Don’t overprice or you’ll scare away prospective buyers.
To set the right price on a home, you should combine an objective evaluation of your property with a realistic assessment of market conditions.
In good markets and bad, you are more likely to benefit by determining a fair value and sticking close to it than you are by asking an unrealistic figure and waiting for buyer response to sift out the “right” price. And in a buyer’s market, setting the right price from the outset may be the only effective strategy.
You could set a fair price and then refuse to bargain. But that would deter all those people who hate to pay full price for anything and like to feel they’re “getting a deal.”
Better to leave a little room for negotiation by asking slightly more than you expect to get — 5% to 10% above the value determined by looking at recent sales of comparable properties could be a good starting point. If sales are brisk in your area, you might just end up getting top dollar.
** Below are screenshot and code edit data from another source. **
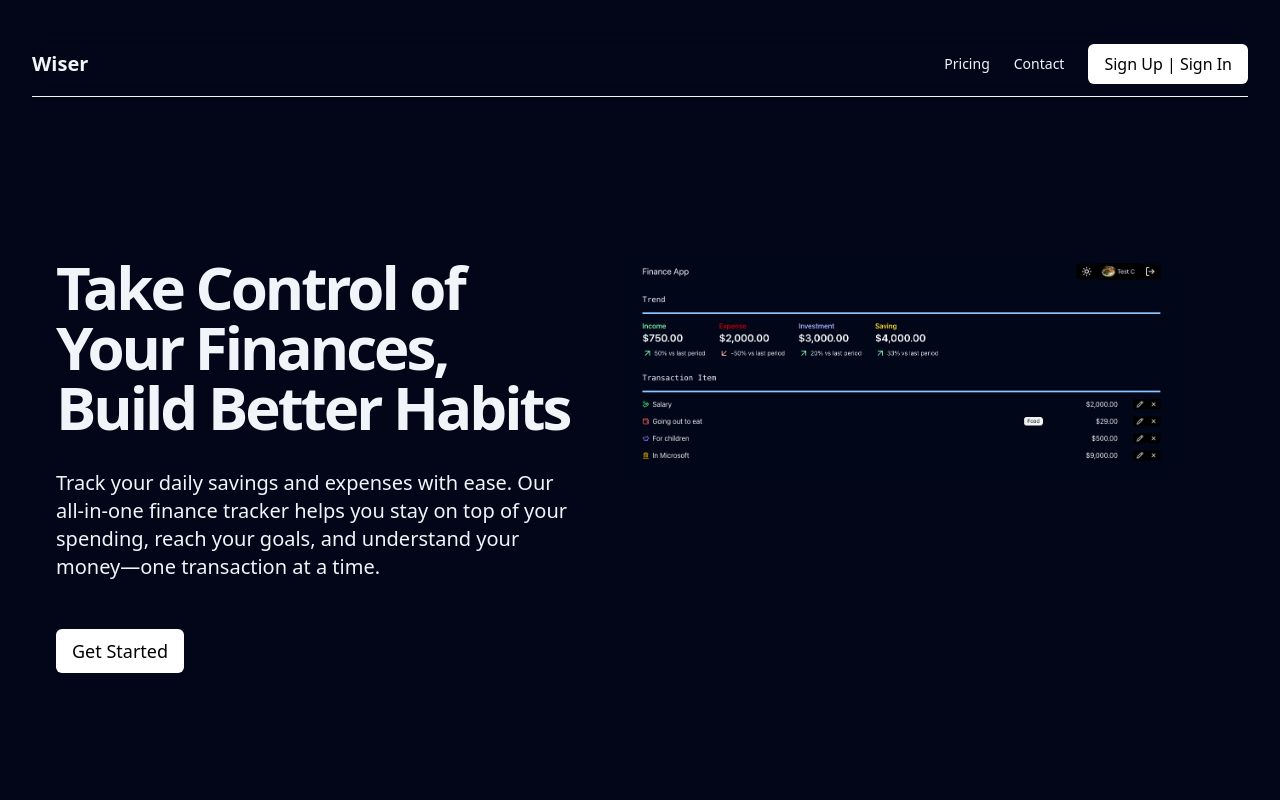
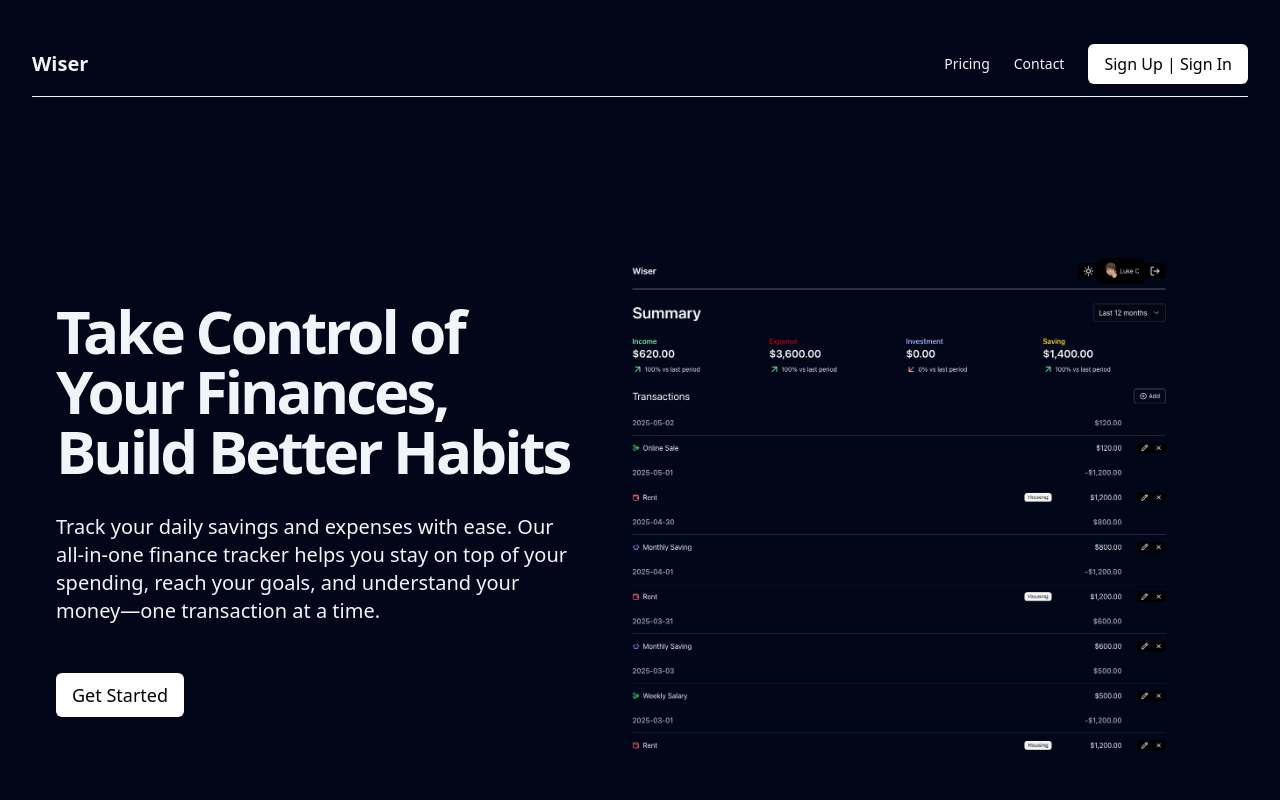
Before and after one commit to lukeckk/Wiser, a Next.js app: page / in a window 1280 px wide. Shown: the top 800 px of the page. Built offline with nearby package versions, Linux system fonts and the light colour scheme; no server answers.

Commit message:
some touchups

```diff
--- a/app/page.js
+++ b/app/page.js
@@ -54,7 +54,7 @@ export default function Home() {
                 </div>
               </div>
               <Image
-                src="/images/home-image.png"
+                src="/images/example.png"
                 width={550}
                 height={550}
                 alt="Hero Image"
--- a/components/transaction-list.js
+++ b/components/transaction-list.js
@@ -34,7 +34,7 @@ export default function TransactionList({ range, initialTransactions }) {
   }
 
   return (
-    <div className="space-y-8">
+    <div className="space-y-8 mb-8">
       {Object.entries(grouped)
         .map(([date, { transactions, amount }]) =>
           <div key={date}>
```
Also changed, not shown: public/images/example.png (added).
What many sellers don’t realize is that overpricing can result in their getting less for their house than if they priced it right to begin with. The reason: Knowledgeable agents and buyers often won’t bid on a severely overpriced house. By the time the seller wises up, many of his best prospects will have bought other houses, decreasing demand for the now properly priced property. An overpriced house can end up being sold for less than it would have a few months earlier.